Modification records
[Start of Attachment]
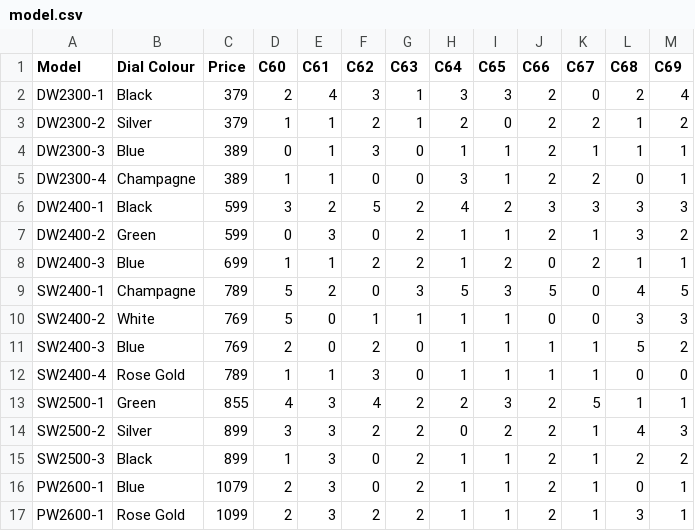
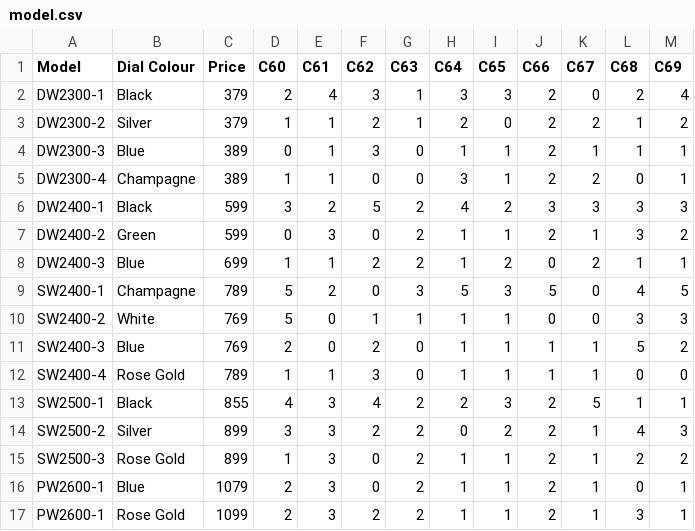
Before and after one commit to 25073990-sys/GroupAssignmentQ4, a CSV file: src/data/model.csv, drawn as a sheet.

Commit message:
Update model.csv

```diff
--- a/src/data/model.csv
+++ b/src/data/model.csv
@@ -12,5 +12,5 @@ SW2400-3,Blue,769,2,0,2,0,1,1,1,1,5,2
 SW2400-4,Rose Gold,789,1,1,3,0,1,1,1,1,0,0
-SW2500-1,Green,855,4,3,4,2,2,3,2,5,1,1
+SW2500-1,Black,855,4,3,4,2,2,3,2,5,1,1
 SW2500-2,Silver,899,3,3,2,2,0,2,2,1,4,3
-SW2500-3,Black,899,1,3,0,2,1,1,2,1,2,2
+SW2500-3,Rose Gold,899,1,3,0,2,1,1,2,1,2,2
 PW2600-1,Blue,1079,2,3,0,2,1,1,2,1,0,1
```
[End of Attachment]
_DESCRIPTION OF THE TASK_
Your reply should be a single number: the count of lines above that include the string "Blue".

_WRITTEN REPLY_
2